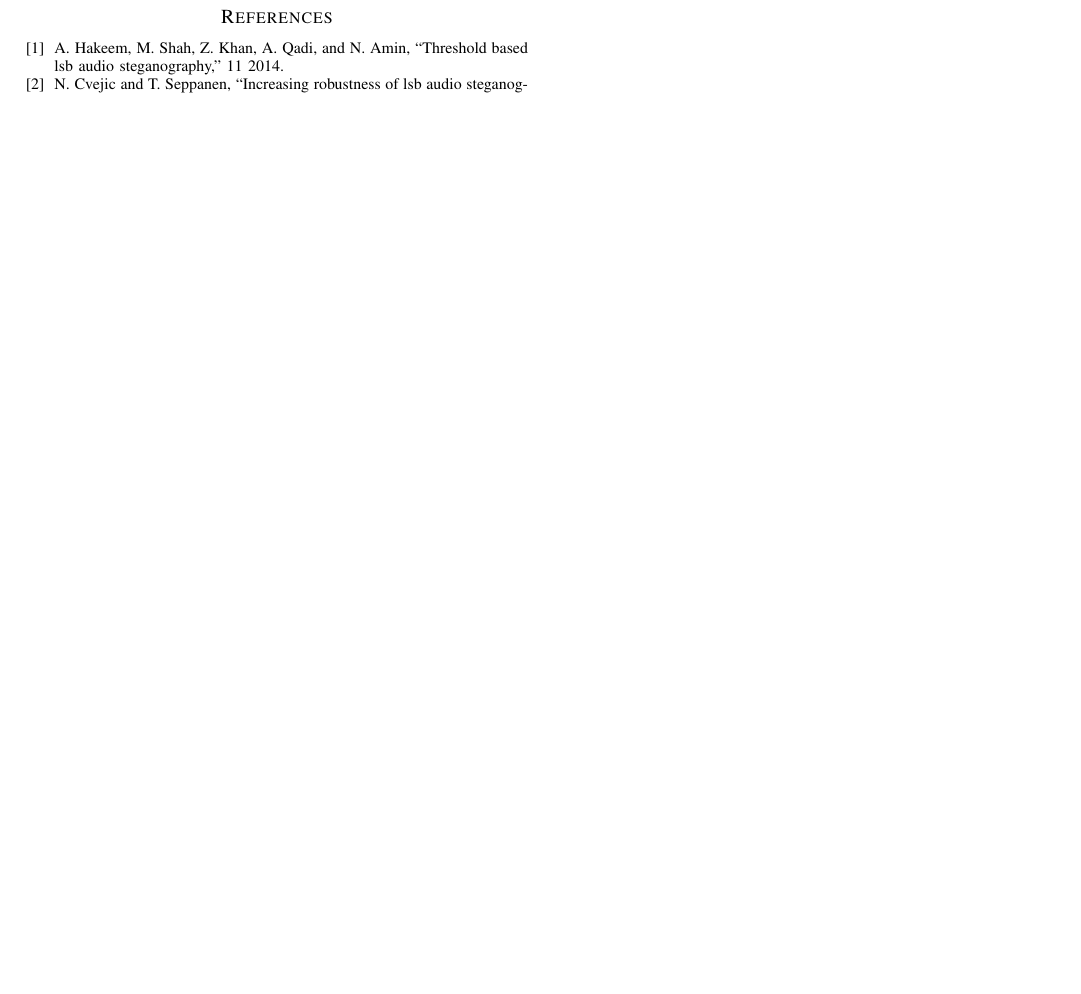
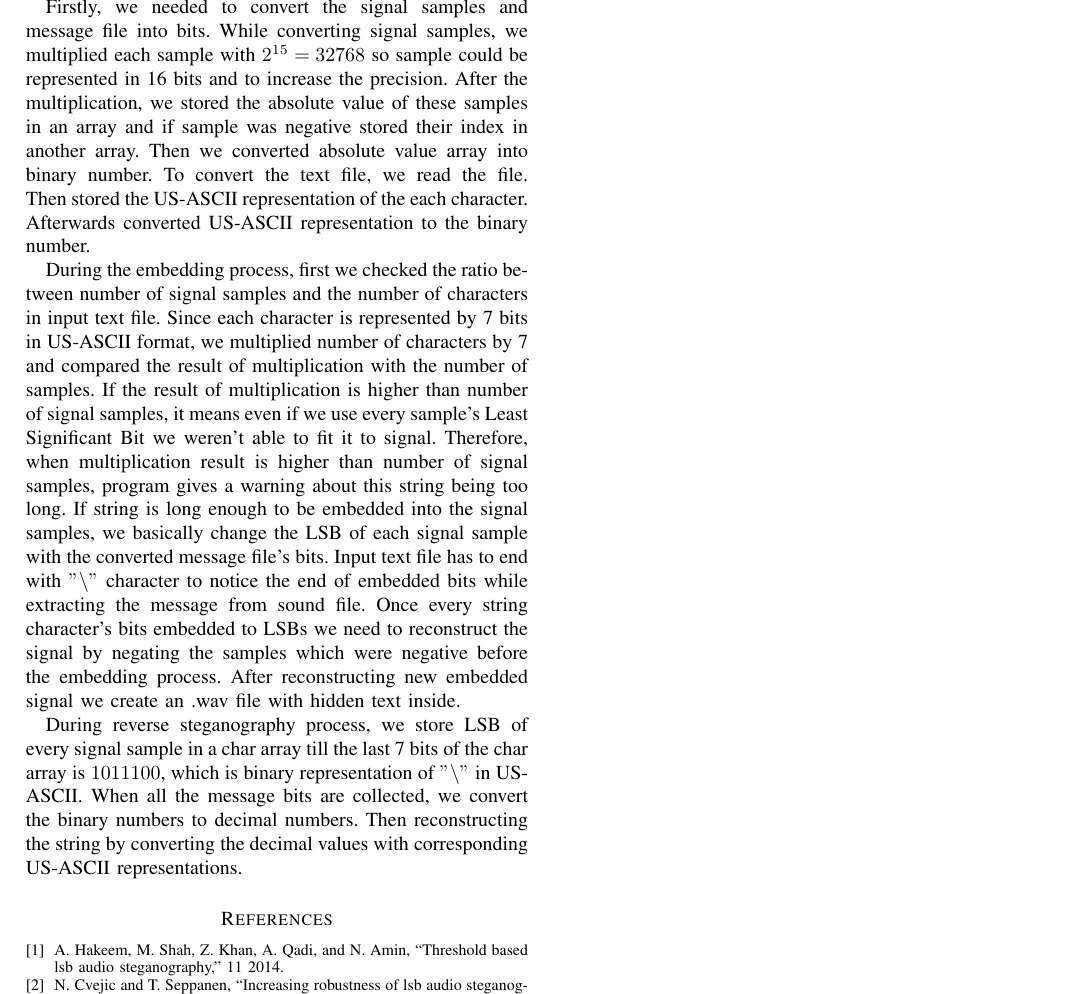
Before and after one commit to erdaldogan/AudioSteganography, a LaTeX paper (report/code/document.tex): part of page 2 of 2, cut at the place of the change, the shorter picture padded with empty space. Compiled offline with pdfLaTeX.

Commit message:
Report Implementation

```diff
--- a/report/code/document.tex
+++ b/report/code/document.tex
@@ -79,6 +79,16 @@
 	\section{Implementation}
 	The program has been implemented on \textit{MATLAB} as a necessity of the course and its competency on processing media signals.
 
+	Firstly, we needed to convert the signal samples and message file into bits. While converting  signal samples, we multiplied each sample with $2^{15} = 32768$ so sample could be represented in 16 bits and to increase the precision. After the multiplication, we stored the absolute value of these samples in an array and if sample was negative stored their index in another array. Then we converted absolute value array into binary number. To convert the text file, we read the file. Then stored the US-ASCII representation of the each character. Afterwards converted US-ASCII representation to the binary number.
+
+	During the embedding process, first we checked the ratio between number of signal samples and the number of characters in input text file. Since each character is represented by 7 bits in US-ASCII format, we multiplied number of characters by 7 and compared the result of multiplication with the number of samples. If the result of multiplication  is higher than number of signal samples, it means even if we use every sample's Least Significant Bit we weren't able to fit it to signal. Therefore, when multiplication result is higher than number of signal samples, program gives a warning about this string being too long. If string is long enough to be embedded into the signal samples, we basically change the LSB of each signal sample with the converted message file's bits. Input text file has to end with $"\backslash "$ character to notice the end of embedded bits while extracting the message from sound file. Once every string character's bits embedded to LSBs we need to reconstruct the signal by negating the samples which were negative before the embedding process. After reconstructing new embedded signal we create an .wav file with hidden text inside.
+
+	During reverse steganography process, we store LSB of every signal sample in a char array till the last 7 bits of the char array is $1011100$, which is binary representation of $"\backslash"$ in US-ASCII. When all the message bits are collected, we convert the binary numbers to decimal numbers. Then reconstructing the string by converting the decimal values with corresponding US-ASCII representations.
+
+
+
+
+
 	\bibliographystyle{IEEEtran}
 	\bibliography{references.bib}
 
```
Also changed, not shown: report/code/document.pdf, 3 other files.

——

• Exercise directions
From the listing above, return each line with the word "multiplication".

• Output for this task
+	Firstly, we needed to convert the signal samples and message file into bits. While converting  signal samples, we multiplied each sample with $2^{15} = 32768$ so sample could be represented in 16 bits and to increase the precision. After the multiplication, we stored the absolute value of these samples in an array and if sample was negative stored their index in another array. Then we converted absolute value array into binary number. To convert the text file, we read the file. Then stored the US-ASCII representation of the each character. Afterwards converted US-ASCII representation to the binary number.
+	During the embedding process, first we checked the ratio between number of signal samples and the number of characters in input text file. Since each character is represented by 7 bits in US-ASCII format, we multiplied number of characters by 7 and compared the result of multiplication with the number of samples. If the result of multiplication  is higher than number of signal samples, it means even if we use every sample's Least Significant Bit we weren't able to fit it to signal. Therefore, when multiplication result is higher than number of signal samples, program gives a warning about this string being too long. If string is long enough to be embedded into the signal samples, we basically change the LSB of each signal sample with the converted message file's bits. Input text file has to end with $"\backslash "$ character to notice the end of embedded bits while extracting the message from sound file. Once every string character's bits embedded to LSBs we need to reconstruct the signal by negating the samples which were negative before the embedding process. After reconstructing new embedded signal we create an .wav file with hidden text inside.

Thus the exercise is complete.